The walls of the old farmhouse quiver. Thump. Thump. Thump. The sound reverberates inside of me with each strike against our solid oak door. My insides shake like a ground tremor. Until now, I couldn’t have believed my body could shake any more brutally. This cruel and ruthless fever has vibrated inside of me since before yesterday’s sunrise. Doc Walton and his hammer, the cause of all the commotion, have traveled from Cedar Springs. He has since confirmed Mother’s fears. Scarlet fever has attacked our home and invaded my slight, now fragile body. The notice nailed to the front door is both a proclamation of quarantine and a warning. Those who enter or leave the Sanderson property will be reported and punished by South Dakota law.
At eleven years old, I’m not keen to lift my nightdress for the doctor. Mother’s stern gaze, which bores through me from the corner of the bedroom I share with Iris, tells me refusing is not an option. My skin, warm to the touch, shivers as air whispers across the tiny red bumps. The doctor listens to my heart with his instrument, the round metal end cold from winter frost, before he lowers my bedclothes and tucks me into bed. He murmurs to himself as he pats my shoulder and smiles sadly, before the latch on his black bag snaps shut.
As two of your characters inspired you to tell their stories in two separate novellas, how do these novellas prepare the reader for reading the novel they are anchoured too? What can you tell us about the novel which is the third half of the total story?
Williams responds: Becoming Mrs. Smith and Stealing Mr. Smith (both novellas) allow the reader a deeper view into what motivates these two important female characters in John Smith’s life. Both Violet and Bernice are center stage in John’s life, at different times, and their actions and decisions have a direct affect on how John’s life unfolds.
The final novel in the series, A Man Called Smith will bring the perspective of the story back to John, allowing the reader a global view of his life, his decisions, what haunts him, and what he learns to accept. Essentially, John is defined by these two strong and unique women and he ends up living his life as a result of those definitions.
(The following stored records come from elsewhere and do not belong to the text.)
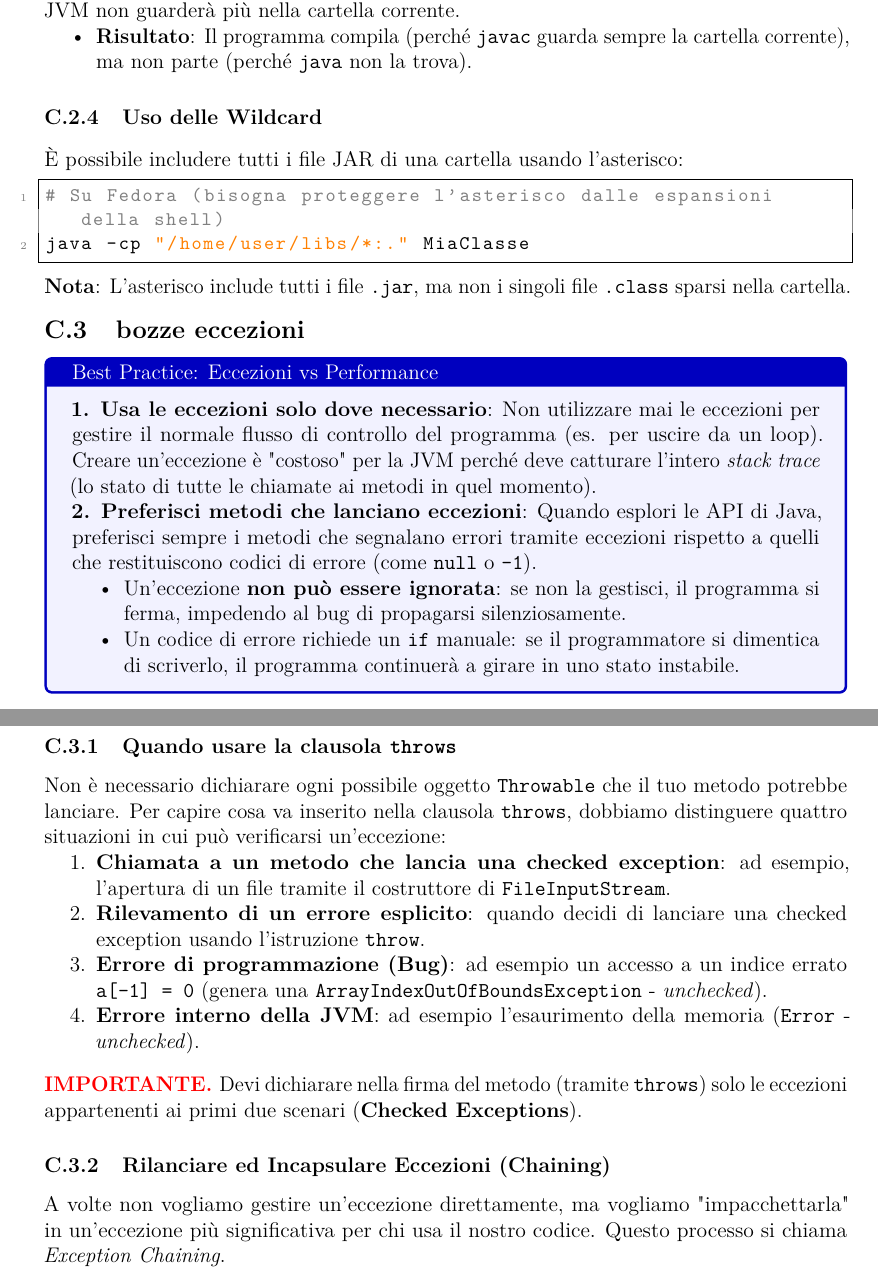
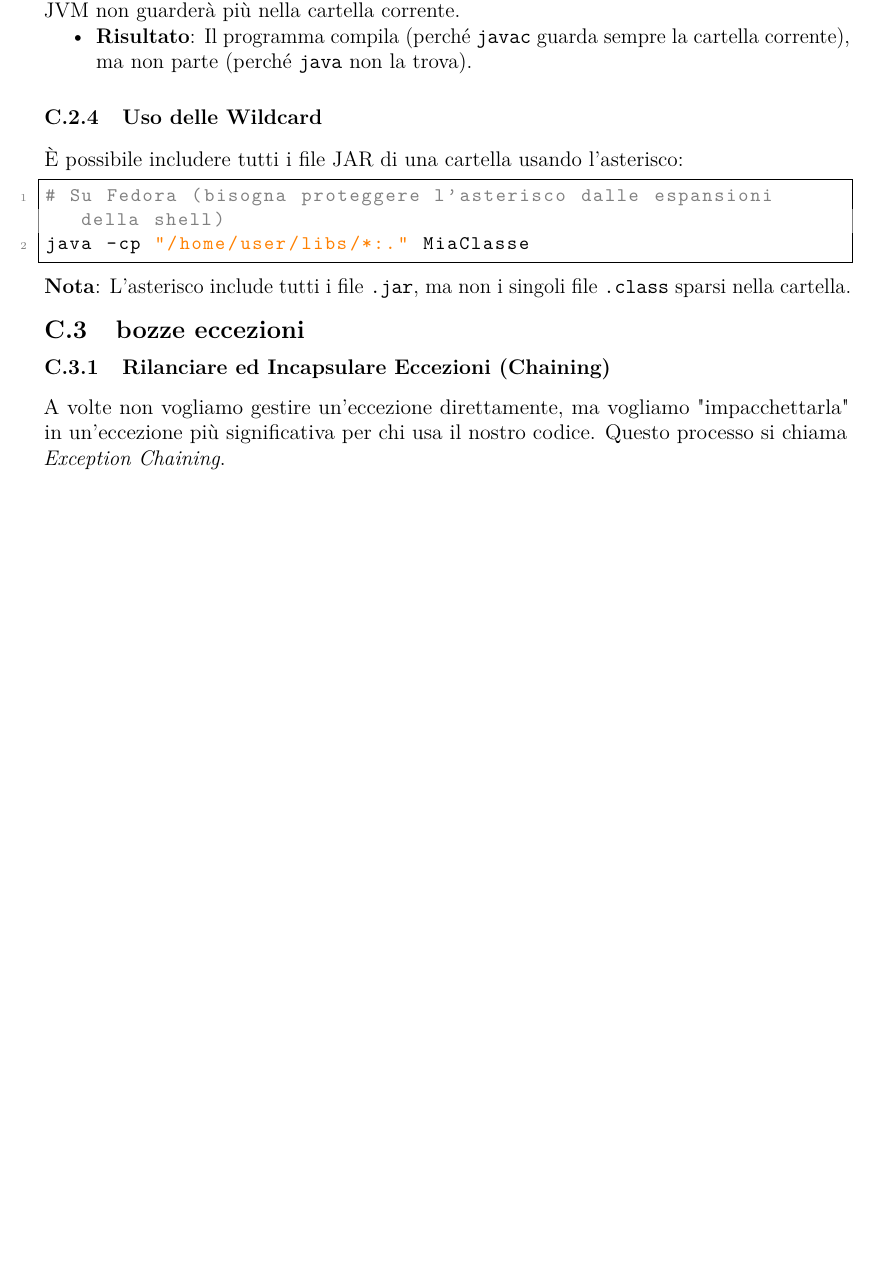
Before and after one commit to EmaRomano/Appunti-CoreJava21, a LaTeX book (main.tex, which reads capitoli/bozze.tex): two parts of pages 90 and 91 of 92 before the commit and part of page 90 of 91 after it, the two joined at a grey line, cut so that both start at the same text, the shorter picture padded with empty space. Compiled offline with pdfLaTeX.

Commit message:
pulizia bozze

```diff
--- a/capitoli/bozze.tex
+++ b/capitoli/bozze.tex
@@ -91,38 +91,6 @@ java -cp "/home/user/libs/*:." MiaClasse
 
 \section{bozze eccezioni}
 
-\begin{tcolorbox}[colback=blue!5!white,colframe=blue!75!black,title=Best Practice: Eccezioni vs Performance]
-\textbf{1. Usa le eccezioni solo dove necessario}: Non utilizzare mai le eccezioni per gestire il normale flusso di controllo del programma (es. per uscire da un loop). Creare un'eccezione è "costoso" per la JVM perché deve catturare l'intero \textit{stack trace} (lo stato di tutte le chiamate ai metodi in quel momento).
-
-\textbf{2. Preferisci metodi che lanciano eccezioni}: Quando esplori le API di Java, preferisci sempre i metodi che segnalano errori tramite eccezioni rispetto a quelli che restituiscono codici di errore (come \texttt{null} o \texttt{-1}).
-\begin{itemize}
-\item Un'eccezione \textbf{non può essere ignorata}: se non la gestisci, il programma si ferma, impedendo al bug di propagarsi silenziosamente.
-\item Un codice di errore richiede un \texttt{if} manuale: se il programmatore si dimentica di scriverlo, il programma continuerà a girare in uno stato instabile.
-\end{itemize}
-\end{tcolorbox}
-
-
-
-
-
-\subsection{Quando usare la clausola \texttt{throws}}
-
-Non è necessario dichiarare ogni possibile oggetto \texttt{Throwable} che il tuo metodo potrebbe lanciare. Per capire cosa va inserito nella clausola \texttt{throws}, dobbiamo distinguere quattro situazioni in cui può verificarsi un'eccezione:
-
-\begin{enumerate}
-    \item \textbf{Chiamata a un metodo che lancia una checked exception}: ad esempio, l'apertura di un file tramite il costruttore di \texttt{FileInputStream}.
-    \item \textbf{Rilevamento di un errore esplicito}: quando decidi di lanciare una checked exception usando l'istruzione \texttt{throw}.
-    \item \textbf{Errore di programmazione (Bug)}: ad esempio un accesso a un indice errato \texttt{a[-1] = 0} (genera una \texttt{ArrayIndexOutOfBoundsException} - \textit{unchecked}).
-    \item \textbf{Errore interno della JVM}: ad esempio l'esaurimento della memoria (\texttt{Error} - \textit{unchecked}).
-\end{enumerate}
-
-\begin{important}
-Devi dichiarare nella firma del metodo (tramite \texttt{throws}) solo le eccezioni appartenenti ai primi due scenari (\textbf{Checked Exceptions}).
-\end{important}
-
-
-
-
 \subsection{Rilanciare ed Incapsulare Eccezioni (Chaining)}
 
 A volte non vogliamo gestire un'eccezione direttamente, ma vogliamo "impacchettarla" in un'eccezione più significativa per chi usa il nostro codice. Questo processo si chiama \textit{Exception Chaining}.
```
Also changed, not shown: main.pdf, 1 other file.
A Man Called Smith, was where the story started for me. As a writer, I had a desire to answer the question, “What if it is not the choices we make in life that alter the outcome of our life’s path? What if it is instead, the choices that we do not make, the ones we are afraid of, the ones that torture us, threatening our existence and stealing from us along the way? What if those are the moments that truly define us as an individual?” John is a likable character. He is soft spoken and kind yet his life takes a detour and in the end he must live with those consequences. Read More